» **WHAT YOU HAVE TO DO**
Where does the word "repoURLS" show up in the data? Please find each such line and copy it.

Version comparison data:
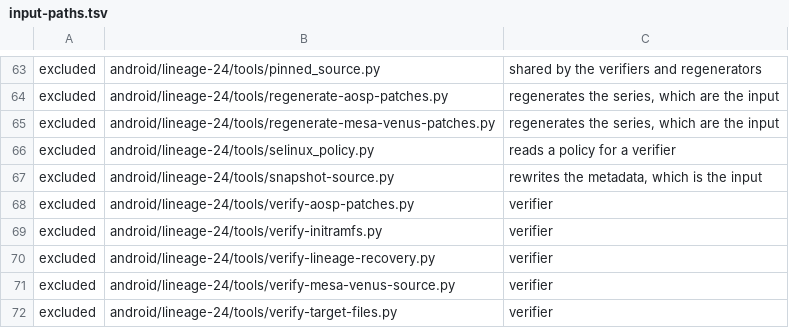
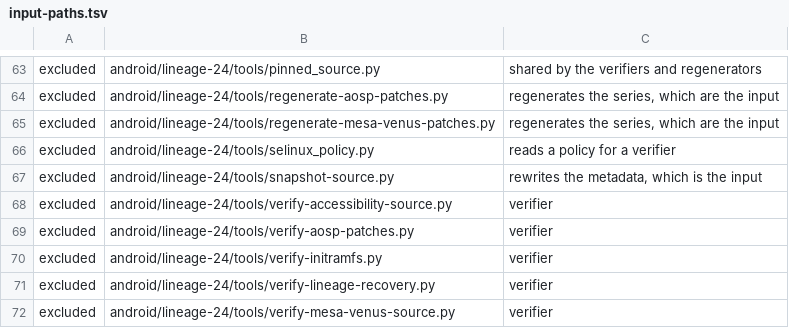
Before and after one commit to 22f/kernarium, a TSV file: android/lineage-24/support/release/input-paths.tsv, drawn as a sheet; only a part is shown, gaps mark what is left out; the shorter side is filled out with more unchanged rows; the diff names each change by its address in the sheet, - before the commit and + after, or states it on an @@ line.

```diff
--- a/android/lineage-24/support/release/input-paths.tsv
+++ b/android/lineage-24/support/release/input-paths.tsv
+row 68: excluded | android/lineage-24/tools/verify-accessibility-source.py | verifier
```
Also changed, not shown: 9 other files.
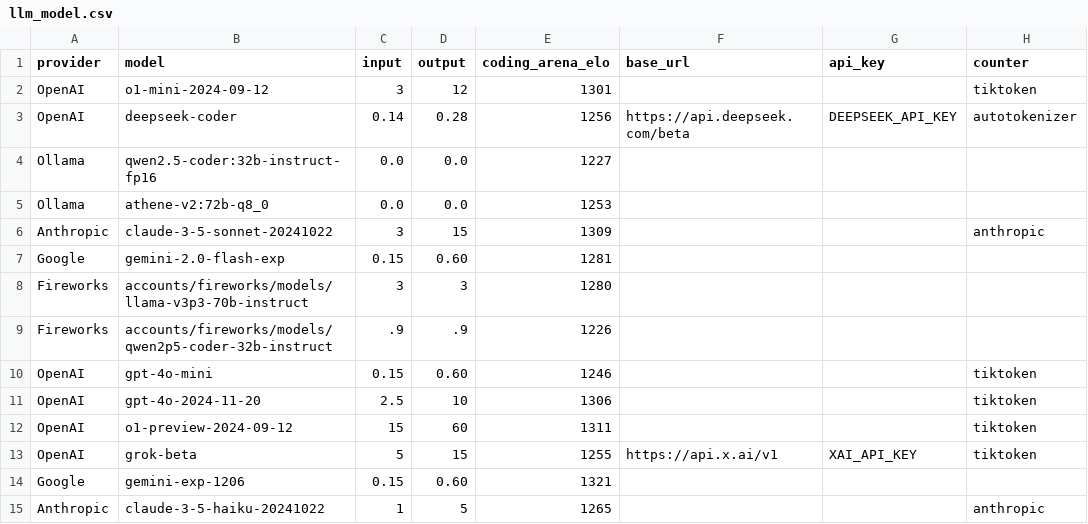
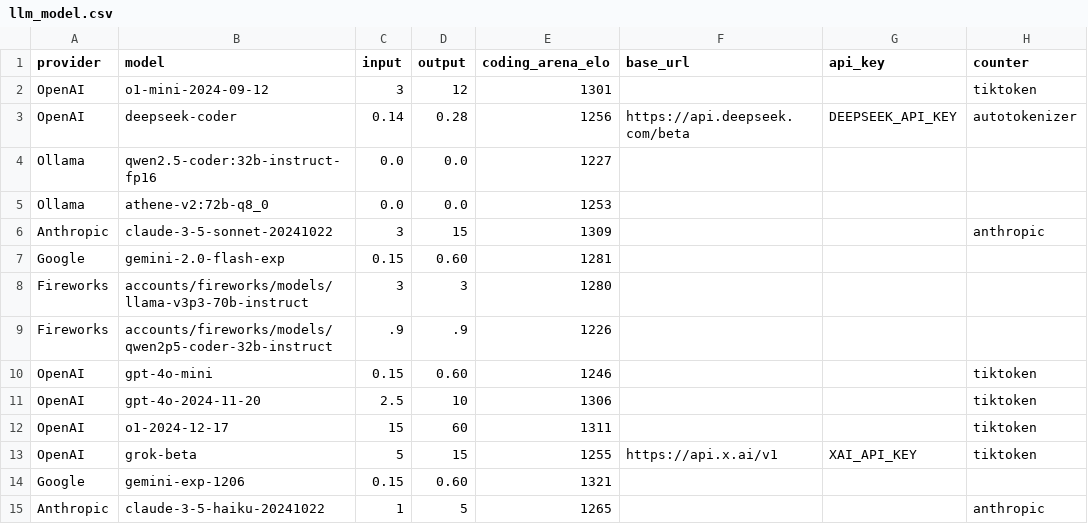
Before and after one commit to promptdriven/pdd, a CSV file: data/llm_model.csv, drawn as a sheet; only a part is shown; the diff names each change by its address in the sheet, - before the commit and + after, or states it on an @@ line.

```diff
--- a/data/llm_model.csv
+++ b/data/llm_model.csv
-B12 (model): o1-preview-2024-09-12
+B12 (model): o1-2024-12-17
```
Also changed, not shown: 5 other files.
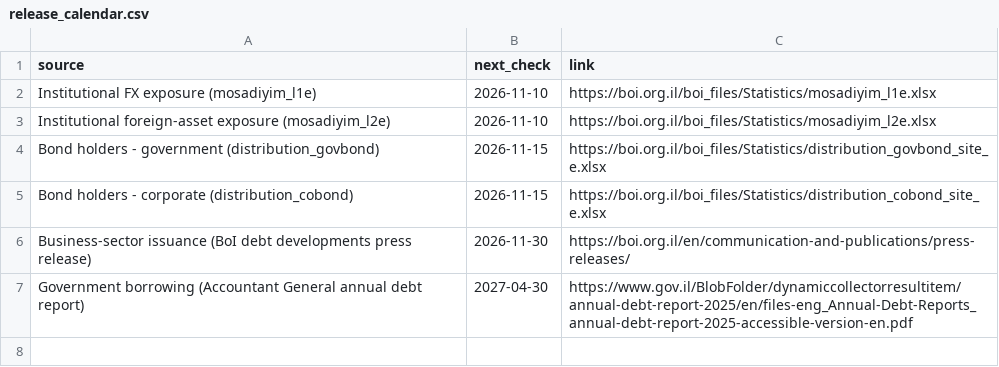
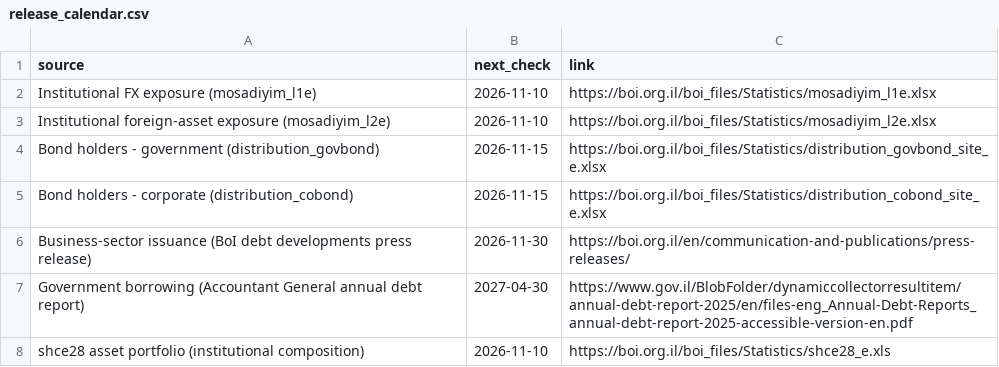
Before and after one commit to Aaron-Levitats/macro-desk-data, a CSV file: release_calendar.csv, drawn as a sheet.

```diff
--- a/release_calendar.csv
+++ b/release_calendar.csv
@@ -7 +7,2 @@ Business-sector issuance (BoI debt developments press release),2026-11-30,https:
 Government borrowing (Accountant General annual debt report),2027-04-30,https://www.gov.il/BlobFolder/dynamiccollectorresultitem/annual-debt-report-2025/en/files-eng_Annual-Debt-Reports_annual-debt-report-2025-accessible-version-en.pdf
+shce28 asset portfolio (institutional composition),2026-11-10,https://boi.org.il/boi_files/Statistics/shce28_e.xls
```
Also changed, not shown: IL_2Y.csv, IL_TA125.csv, 30 other files.
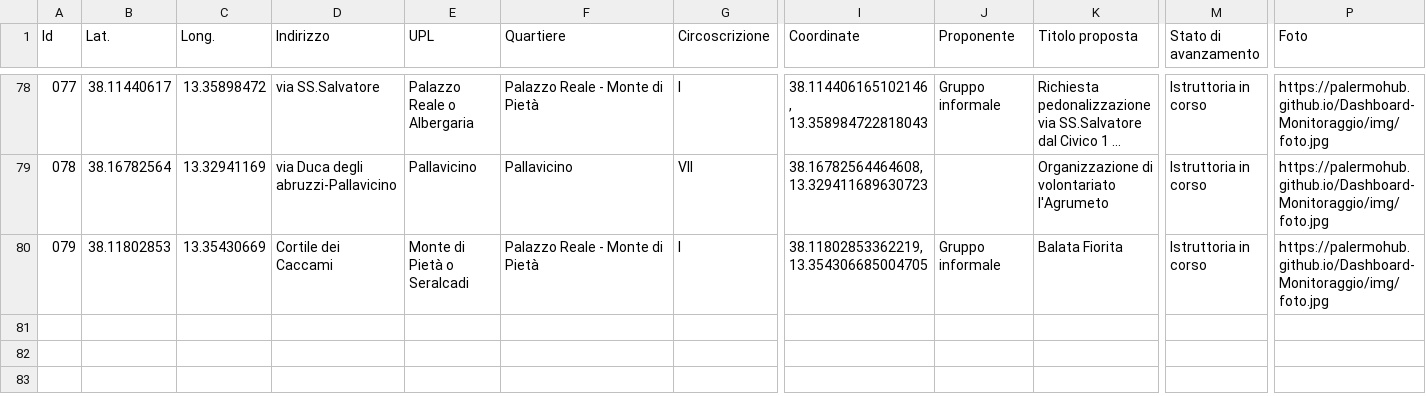
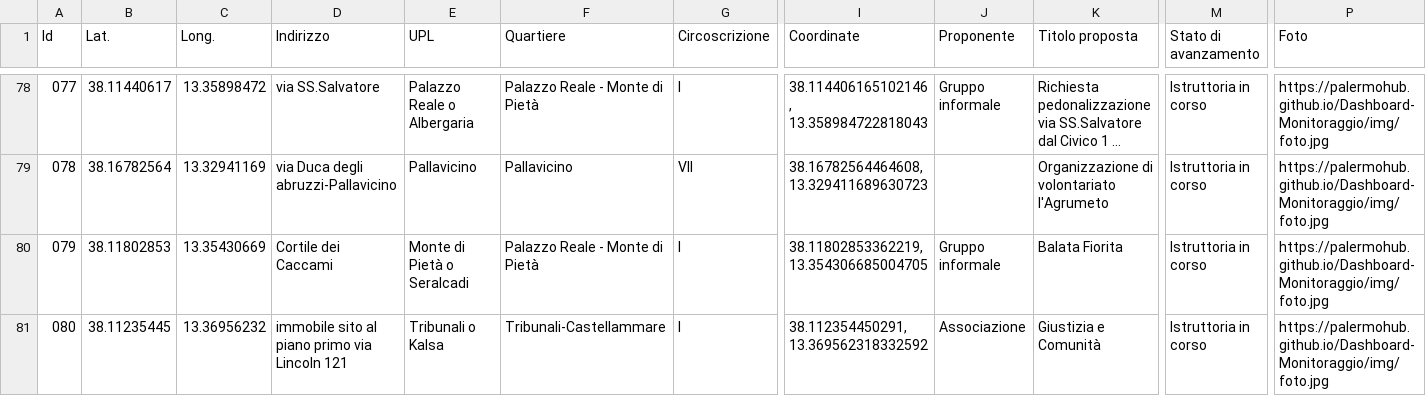
Before and after one commit to PalermoHub/Dashboard-Monitoraggio, a CSV file: dati/monit_patti_pa.csv, drawn as a sheet; only a part is shown, gaps mark what is left out; long unchanged cells end in …; rows hold the shown columns only; the diff names each change by its address in the sheet, - before the commit and + after, or states it on an @@ line.

```diff
--- a/dati/monit_patti_pa.csv
+++ b/dati/monit_patti_pa.csv
+row 81: 080 | 38.11235445 | 13.36956232 | immobile sito al piano primo via Lincoln 121 | Tribunali o Kalsa | Tribunali-Castellammare | I | 38.112354450291, 13.369562318332592 | Associazione | Giustizia e Comunità | Istruttoria in corso | https://palermohub.github.io/Dashboard-Monitoraggio/img/foto.jpg
```
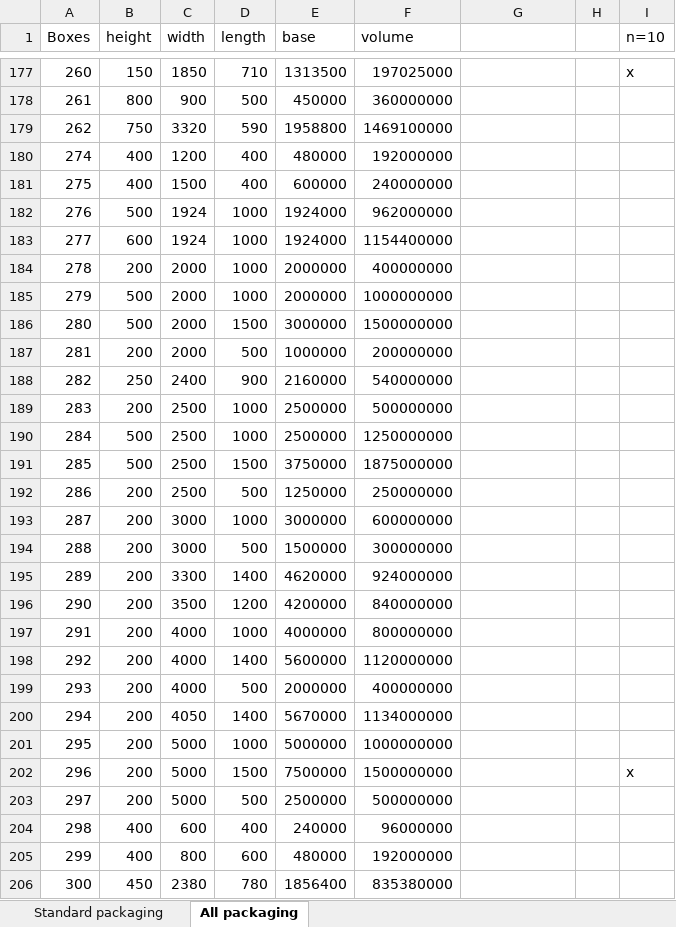
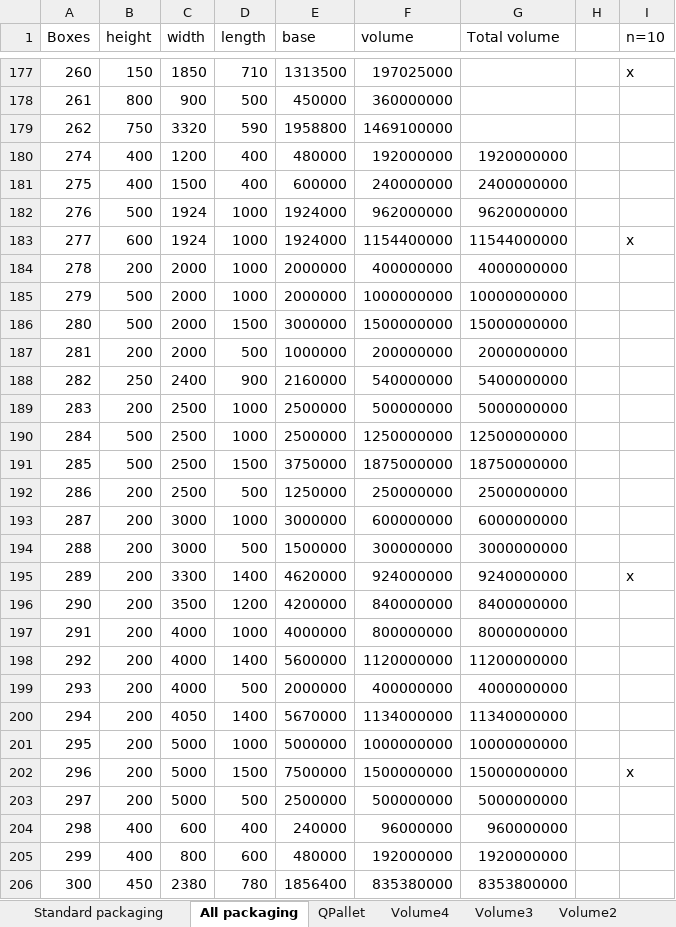
Before and after one commit to alexjette/Exjobb, an Excel workbook: Boxes.xlsx, sheet All packaging, drawn as a sheet; only a part is shown, gaps mark what is left out; values as stored, in another font and other column widths than the file's, no borders; the diff covers the shown part only; the diff names each change by its address in the sheet, - before the commit and + after, or states it on an @@ line.

```diff
--- a/Boxes.xlsx (sheet All packaging)
+++ b/Boxes.xlsx (sheet All packaging)
+sheet tab: QPallet
+sheet tab: Volume4
+sheet tab: Volume3
+sheet tab: Volume2
-G1: (empty)
+G1: Total volume
-G180 (Total volume): (empty)
+G180 (Total volume): 1920000000
-G181 (Total volume): (empty)
+G181 (Total volume): 2400000000
-G182 (Total volume): (empty)
+G182 (Total volume): 9620000000
-G183 (Total volume): (empty)
+G183 (Total volume): 11544000000
-I183 (n=10): (empty)
+I183 (n=10): x
-G184 (Total volume): (empty)
+G184 (Total volume): 4000000000
-G185 (Total volume): (empty)
+G185 (Total volume): 10000000000
-G186 (Total volume): (empty)
+G186 (Total volume): 15000000000
-G187 (Total volume): (empty)
+G187 (Total volume): 2000000000
-G188 (Total volume): (empty)
+G188 (Total volume): 5400000000
-G189 (Total volume): (empty)
+G189 (Total volume): 5000000000
-G190 (Total volume): (empty)
+G190 (Total volume): 12500000000
-G191 (Total volume): (empty)
+G191 (Total volume): 18750000000
-G192 (Total volume): (empty)
+G192 (Total volume): 2500000000
-G193 (Total volume): (empty)
+G193 (Total volume): 6000000000
-G194 (Total volume): (empty)
+G194 (Total volume): 3000000000
-G195 (Total volume): (empty)
+G195 (Total volume): 9240000000
-I195 (n=10): (empty)
+I195 (n=10): x
-G196 (Total volume): (empty)
+G196 (Total volume): 8400000000
-G197 (Total volume): (empty)
+G197 (Total volume): 8000000000
-G198 (Total volume): (empty)
+G198 (Total volume): 11200000000
-G199 (Total volume): (empty)
+G199 (Total volume): 4000000000
-G200 (Total volume): (empty)
+G200 (Total volume): 11340000000
-G201 (Total volume): (empty)
+G201 (Total volume): 10000000000
-G202 (Total volume): (empty)
+G202 (Total volume): 15000000000
-G203 (Total volume): (empty)
+G203 (Total volume): 5000000000
-G204 (Total volume): (empty)
+G204 (Total volume): 960000000
-G205 (Total volume): (empty)
+G205 (Total volume): 1920000000
-G206 (Total volume): (empty)
+G206 (Total volume): 8353800000
```
Also changed, not shown: 1 added row and 13 edited cells elsewhere in this sheet, sheet Standard packaging, other sheet tabs, Lådor_Kvartspall.xlsx, Lösningar.xlsx, 2 other files.
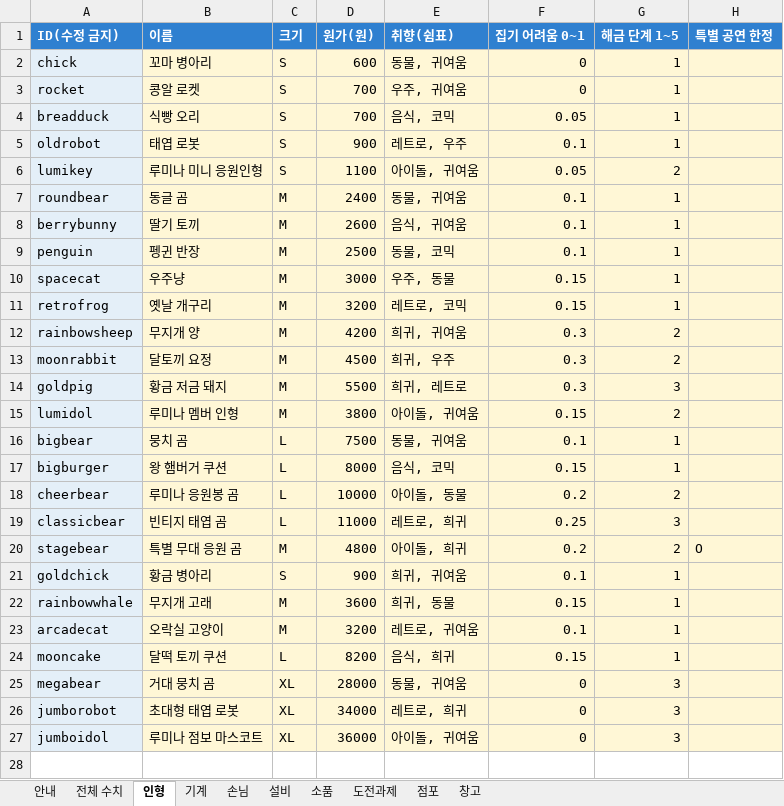
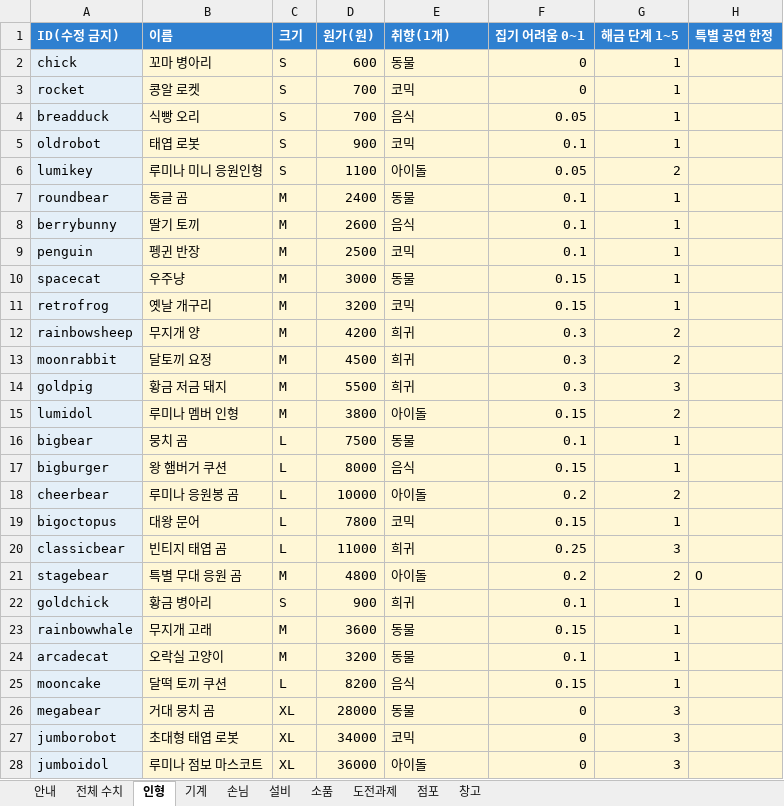
Before and after one commit to hys79/claw-machine, an Excel workbook: balance/balance.xlsx, sheet 인형, drawn as a sheet; values as stored, in another font and other column widths than the file's, no borders; addresses are those after the commit; the diff names each change by its address in the sheet, - before the commit and + after, or states it on an @@ line.

```diff
--- a/balance/balance.xlsx (sheet 인형)
+++ b/balance/balance.xlsx (sheet 인형)
-E1: 취향(쉼표)
+E1: 취향(1개)
-E2 (취향(1개)): 동물, 귀여움
+E2 (취향(1개)): 동물
-E3 (취향(1개)): 우주, 귀여움
+E3 (취향(1개)): 코믹
-E4 (취향(1개)): 음식, 코믹
+E4 (취향(1개)): 음식
-E5 (취향(1개)): 레트로, 우주
+E5 (취향(1개)): 코믹
-E6 (취향(1개)): 아이돌, 귀여움
+E6 (취향(1개)): 아이돌
-E7 (취향(1개)): 동물, 귀여움
+E7 (취향(1개)): 동물
-E8 (취향(1개)): 음식, 귀여움
+E8 (취향(1개)): 음식
-E9 (취향(1개)): 동물, 코믹
+E9 (취향(1개)): 코믹
-E10 (취향(1개)): 우주, 동물
+E10 (취향(1개)): 동물
-E11 (취향(1개)): 레트로, 코믹
+E11 (취향(1개)): 코믹
-E12 (취향(1개)): 희귀, 귀여움
+E12 (취향(1개)): 희귀
-E13 (취향(1개)): 희귀, 우주
+E13 (취향(1개)): 희귀
-E14 (취향(1개)): 희귀, 레트로
+E14 (취향(1개)): 희귀
-E15 (취향(1개)): 아이돌, 귀여움
+E15 (취향(1개)): 아이돌
-E16 (취향(1개)): 동물, 귀여움
+E16 (취향(1개)): 동물
-E17 (취향(1개)): 음식, 코믹
+E17 (취향(1개)): 음식
-E18 (취향(1개)): 아이돌, 동물
+E18 (취향(1개)): 아이돌
+row 19: bigoctopus | 대왕 문어 | L | 7800 | 코믹 | 0.15 | 1
-E20 (취향(1개)): 레트로, 희귀
+E20 (취향(1개)): 희귀
-E21 (취향(1개)): 아이돌, 희귀
+E21 (취향(1개)): 아이돌
-E22 (취향(1개)): 희귀, 귀여움
+E22 (취향(1개)): 희귀
-E23 (취향(1개)): 희귀, 동물
+E23 (취향(1개)): 동물
-E24 (취향(1개)): 레트로, 귀여움
+E24 (취향(1개)): 동물
-E25 (취향(1개)): 음식, 희귀
+E25 (취향(1개)): 음식
-E26 (취향(1개)): 동물, 귀여움
+E26 (취향(1개)): 동물
-E27 (취향(1개)): 레트로, 희귀
+E27 (취향(1개)): 코믹
-E28 (취향(1개)): 아이돌, 귀여움
+E28 (취향(1개)): 아이돌
```
Also changed, not shown: sheet 전체 수치, sheet 손님, 7 other files.
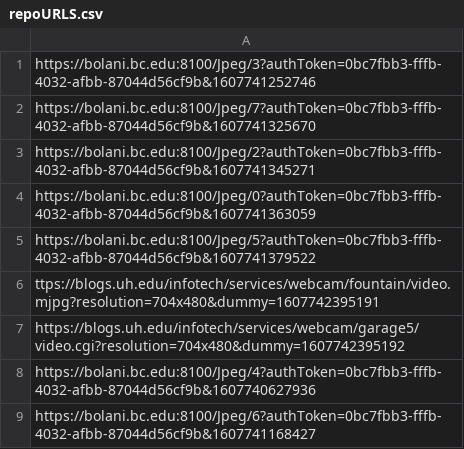
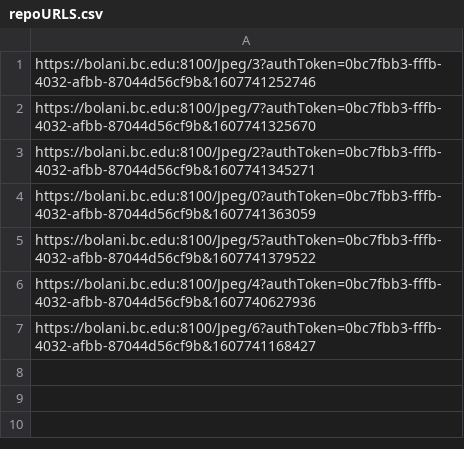
Before and after one commit to StateDocuments/college, a CSV file: repoURLS.csv, drawn as a sheet.

Commit message:
Update repoURLS.csv

```diff
--- a/repoURLS.csv
+++ b/repoURLS.csv
@@ -5,4 +5,2 @@ https://bolani.bc.edu:8100/Jpeg/0?authToken=0bc7fbb3-fffb-4032-afbb-87044d56cf9b
 https://bolani.bc.edu:8100/Jpeg/5?authToken=0bc7fbb3-fffb-4032-afbb-87044d56cf9b&1607741379522
-ttps://blogs.uh.edu/infotech/services/webcam/fountain/video.mjpg?resolution=704x480&dummy=1607742395191
-https://blogs.uh.edu/infotech/services/webcam/garage5/video.cgi?resolution=704x480&dummy=1607742395192
 https://bolani.bc.edu:8100/Jpeg/4?authToken=0bc7fbb3-fffb-4032-afbb-87044d56cf9b&1607740627936
```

» **ANSWER FOR THIS EXERCISE**
Before and after one commit to StateDocuments/college, a CSV file: repoURLS.csv, drawn as a sheet.
Update repoURLS.csv
--- a/repoURLS.csv
+++ b/repoURLS.csv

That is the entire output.